One of the many classes offered by the Museum of Natural History (HMNH) took flight last Saturday morning in a burst of color and light. Led by Ann Ambiel, a veteran museum educator, Beetles, Bugs and Butterflies entranced a variety of second- and third-graders. Among other fascinating facts, the students learned which of the following is actually an insect — spiders, scorpions, crickets, or crabs. They learned the life cycle of butterflies. They compared their own athletic abilities to those of fleas — and didn’t fare too well. And they learned why crickets chirp.
The young scientists also got a chance to make styrofoam models of insects (creating legs and antennae for each model) and to draw vividly colored butterflies.
For further information about the educational opportunities available for all age groups in this joint program of the HMNH and the Peabody Museum call (617) 495-2341 or visit http://www.hmnh.harvard.edu/education/

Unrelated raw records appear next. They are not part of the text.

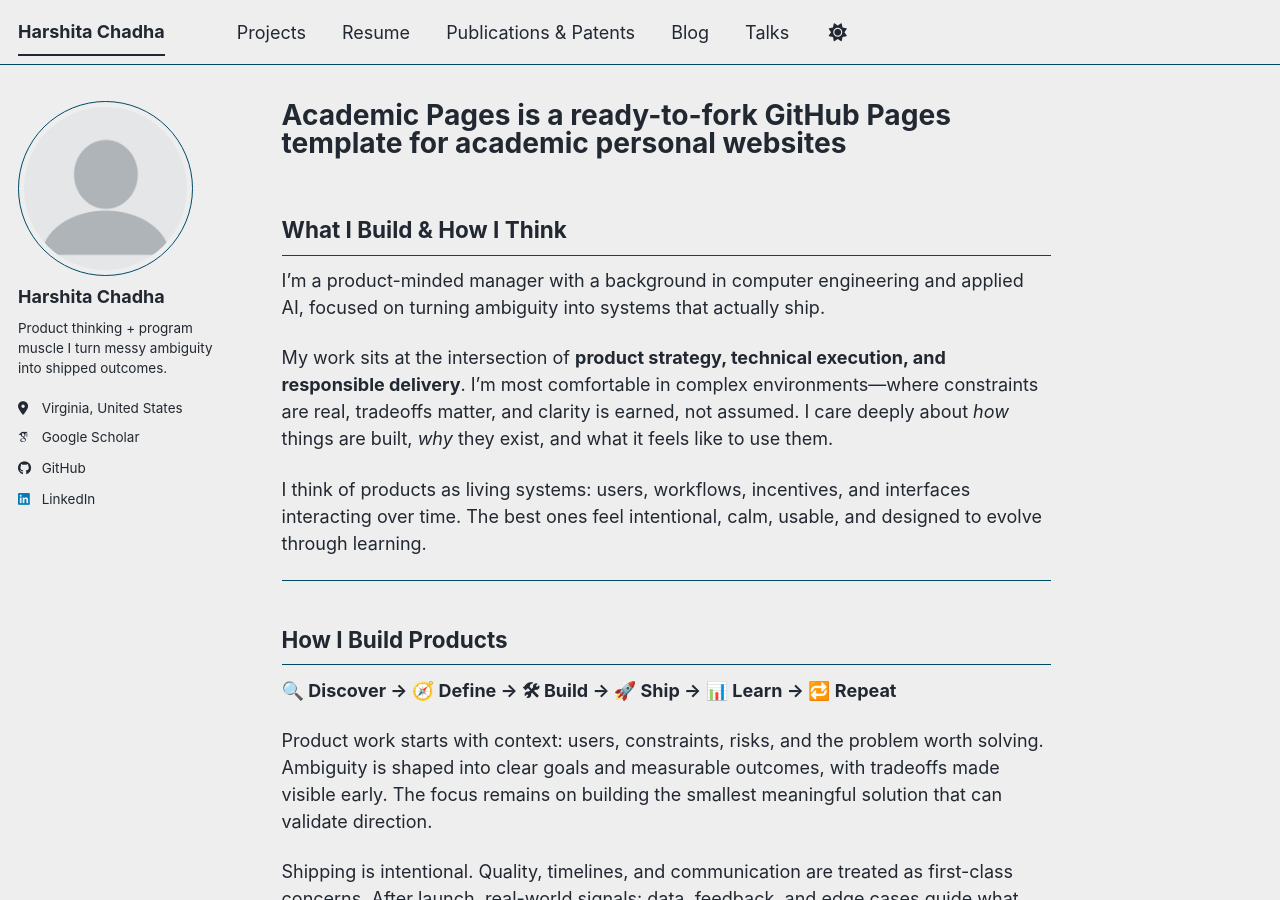
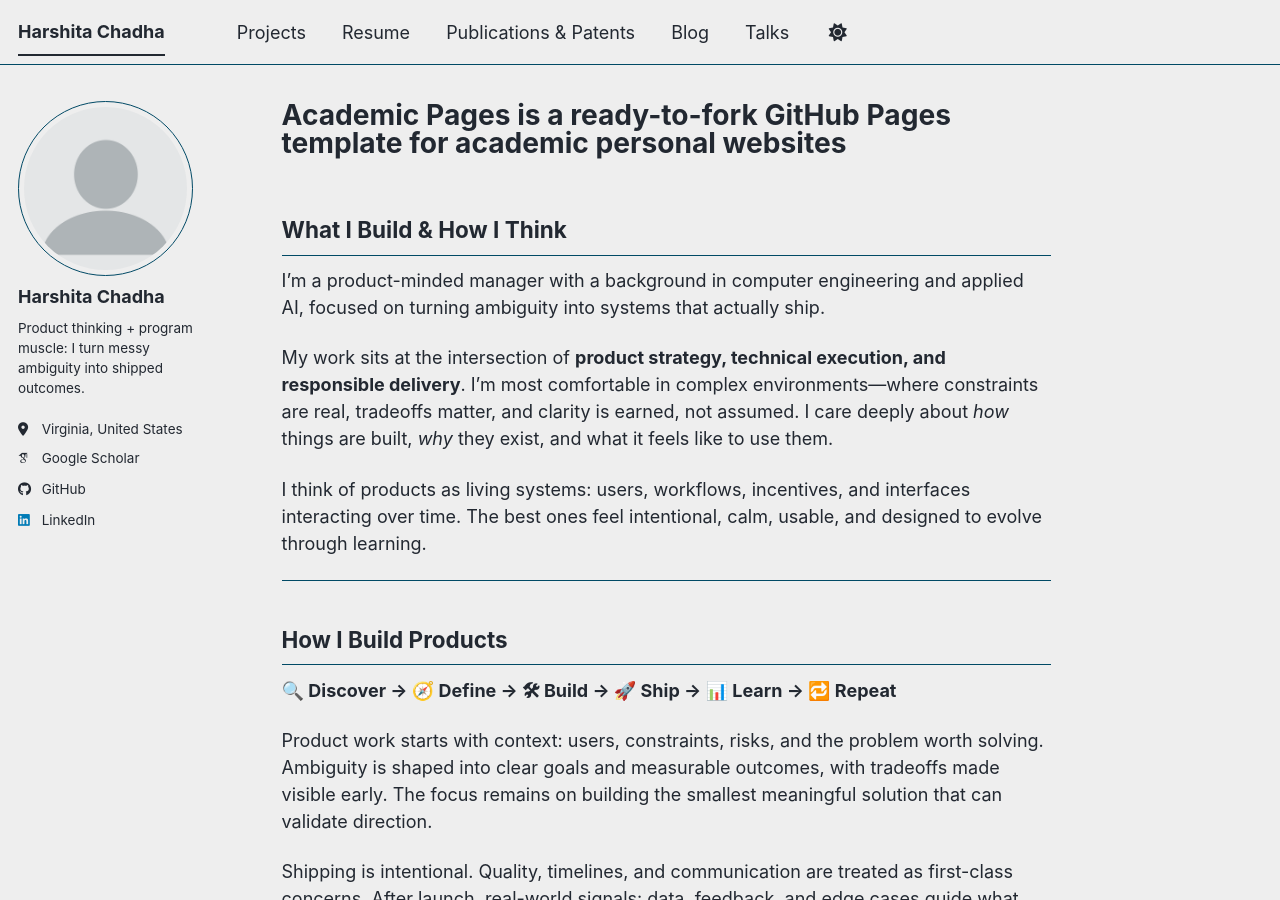
Before and after one commit to harshitaachadha/harshitaachadha.github.io, a Jekyll site: the page built from _pages/about.md, in a window 1280 px wide and 900 px high. Built offline with Jekyll 4.4.1, drawn with Linux system fonts in a browser that asks for light colours; some web fonts are replaced; a script bundle is joined from its source files by our own code; library files that are not in the unit come from our copies.

```diff
--- a/_config.yml
+++ b/_config.yml
@@ -26,7 +26,7 @@ author:
   avatar           : "profile.png"
   name             : "Harshita Chadha"
   pronouns         : # example: "she/her"
-  bio              : "Product thinking + program muscle    I turn messy ambiguity into shipped outcomes."
+  bio              : "Product thinking + program muscle: I turn messy ambiguity into shipped outcomes."
   location         : "Virginia, United States"
   uri              : # URL
   email            :
```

Teacher Ann Ambiel (top) points out the butterflies included in the exhibit. Julia Morgan (right) draws wings on her bug. A handmade felt butterfly. Imani Graham (above) listens attentively during the “Beetles, Bugs and Butterflies” class at the Museum of Natural History.